Few things rattle the Obama haters more than first lady Michelle Obama’s efforts to reduce childhood obesity.

For some conservative pundits, any government effort to encourage Americans to eat less and move more is an attack on personal freedom. They fulminate on the nanny state, busybodies and the food police, as in, how dare they tell me to put down my salty-fatty-sugary treat and go for a walk?

And they especially resent the first lady’s “Let’s Move!” initiative.

Perhaps that’s because unlike most people in Washington, she actually gets things done.

Mrs. Obama announced last fall that the parent company of Olive Garden and Red Lobster has agreed to add healthier choices for children by this July and to reduce sodium and fat 10 percent in five years and 20 percent over 10 years. Darden Restaurants is the country’s largest full-service restaurant chain, serving 400 million meals a year.

She also persuaded retail giant Wal-Mart to reformulate thousands of packaged foods by 2015, reducing sodium 25 percent and added sugars 10 percent and by removing remaining trans fats. Wal-Mart also agreed to reduce the cost of fruits and vegetables.

If the planet’s biggest retailer demands packaged food with lower sodium and sugar, producers will comply and make changes across the board. We all could benefit.

Life is about to get a lot more annoying for the french-fries-are-my-friend crowd. More companies are charging penalties or higher insurance rates for employees who smoke and are overweight. About 40 percent of medium-sized and large companies reportedly plan to start charging penalties this year.

PepsiCo -- the company that brings us such health foods as Cheetos, Doritos, Fritos, Lay’s, Ruffles and Tostitos chips, as well as Pepsi and Mountain Dew – is charging employees who smoke or have weight-related health problems like hypertension or diabetes $50 a month.

Workers who agree to participate in programs to stop smoking or manage their conditions don’t have to fork over the pictures of Ulysses S. Grant.

Angry Teamsters at a bottling plant in upstate New York complained to the National Labor Relations Board, which is negotiating with the company on the workers’ behalf.

And there’s more bad news for those who want to be left alone with their Twinkies: It will be hard for anyone to miss the government’s new multimedia campaign against obesity.

Four documentaries aimed at turning the obesity epidemic around will air May 14 and 15 on HBO. “The Weight of the Nation” films are a collaboration of HBO and the Institute of Medicine in association with the Centers for Disease Control and Prevention and the National Institutes of Health.

There’s also a companion book, a three-part HBO Family series, a dozen short films, a website, a presence on Twitter and Facebook and outreach to more than 40,000 community organizations.

A two-day Weight of the Nation public health conference opens Monday in Washington. Plus, the Advertising Council and Clear Channel Media and Entertainment have launched a three-month series of radio ads about childhood obesity on 850 radio stations.

Some argue that Americans already know what to do to lose weight. It’s certainly true that the federal government has been urging healthy eating and exercise for decades.
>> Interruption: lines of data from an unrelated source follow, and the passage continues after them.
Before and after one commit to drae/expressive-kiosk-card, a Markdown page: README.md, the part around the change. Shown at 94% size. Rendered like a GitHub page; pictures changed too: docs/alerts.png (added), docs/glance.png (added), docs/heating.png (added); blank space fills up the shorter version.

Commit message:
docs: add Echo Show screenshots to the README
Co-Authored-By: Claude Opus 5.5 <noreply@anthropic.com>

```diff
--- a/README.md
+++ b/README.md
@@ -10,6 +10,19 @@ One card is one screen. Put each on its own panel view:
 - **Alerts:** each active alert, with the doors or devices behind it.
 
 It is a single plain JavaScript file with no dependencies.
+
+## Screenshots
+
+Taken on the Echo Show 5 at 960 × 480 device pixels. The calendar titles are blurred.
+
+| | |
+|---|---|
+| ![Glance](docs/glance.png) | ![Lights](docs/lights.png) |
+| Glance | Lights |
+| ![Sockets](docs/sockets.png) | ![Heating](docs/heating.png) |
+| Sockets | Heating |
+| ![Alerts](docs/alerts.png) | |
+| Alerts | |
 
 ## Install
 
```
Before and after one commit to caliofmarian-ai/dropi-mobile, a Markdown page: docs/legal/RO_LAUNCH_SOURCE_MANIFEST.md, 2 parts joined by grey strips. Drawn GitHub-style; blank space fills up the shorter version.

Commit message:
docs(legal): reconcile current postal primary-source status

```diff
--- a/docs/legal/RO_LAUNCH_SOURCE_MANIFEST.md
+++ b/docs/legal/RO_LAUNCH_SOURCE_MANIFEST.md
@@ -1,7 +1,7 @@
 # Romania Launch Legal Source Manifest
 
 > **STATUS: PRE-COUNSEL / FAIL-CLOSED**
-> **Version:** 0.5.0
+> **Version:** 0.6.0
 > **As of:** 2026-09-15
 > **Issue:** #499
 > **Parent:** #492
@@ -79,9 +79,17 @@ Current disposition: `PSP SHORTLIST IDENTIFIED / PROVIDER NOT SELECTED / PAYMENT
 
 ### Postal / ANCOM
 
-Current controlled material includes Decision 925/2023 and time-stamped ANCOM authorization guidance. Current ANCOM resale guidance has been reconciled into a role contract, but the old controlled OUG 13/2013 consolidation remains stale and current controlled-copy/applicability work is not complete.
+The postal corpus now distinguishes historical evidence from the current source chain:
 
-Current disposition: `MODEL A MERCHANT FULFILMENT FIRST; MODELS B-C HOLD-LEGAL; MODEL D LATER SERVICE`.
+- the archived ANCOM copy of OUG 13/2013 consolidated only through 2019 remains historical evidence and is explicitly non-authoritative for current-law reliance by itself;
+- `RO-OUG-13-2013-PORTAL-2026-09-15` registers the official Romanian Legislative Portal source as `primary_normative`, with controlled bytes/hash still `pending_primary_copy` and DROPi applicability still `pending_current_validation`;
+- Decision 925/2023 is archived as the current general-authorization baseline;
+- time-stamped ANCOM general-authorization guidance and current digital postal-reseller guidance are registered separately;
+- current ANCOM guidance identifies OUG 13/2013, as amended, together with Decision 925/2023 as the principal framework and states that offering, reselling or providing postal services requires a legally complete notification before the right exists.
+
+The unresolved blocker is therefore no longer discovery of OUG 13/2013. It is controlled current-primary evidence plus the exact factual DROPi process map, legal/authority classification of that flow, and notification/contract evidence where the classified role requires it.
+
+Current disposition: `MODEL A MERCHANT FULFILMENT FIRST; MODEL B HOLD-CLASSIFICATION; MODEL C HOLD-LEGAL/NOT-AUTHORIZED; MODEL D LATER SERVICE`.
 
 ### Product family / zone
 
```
And it’s also just possible that the obesity crisis has peaked. Obesity rates in children and adults appear to have leveled off after steadily rising for 20 years.

Still, about 36 percent of adults and 17 percent of children are obese, according to the CDC. Even if obesity rates stop climbing, we’ll suffer with associated health issues for decades. The rate of type 2 diabetes in children – the condition that used to be called adult-onset diabetes – has soared. The CDC estimates that obesity contributes to about 112,000 deaths annually.

Michelle Obama should be commended, not criticized, for planting a garden at the White House, making exercise cool, borrowing the presidential bully pulpit – and admitting that she, like millions of Americans, has a fondness for french fries.

“I don’t believe in absolute ‘no’s’ to anything, because that wouldn’t make life fun,” she told an 11-year-old reporter for Scholastic News.

But we don’t have to say yes all the time either.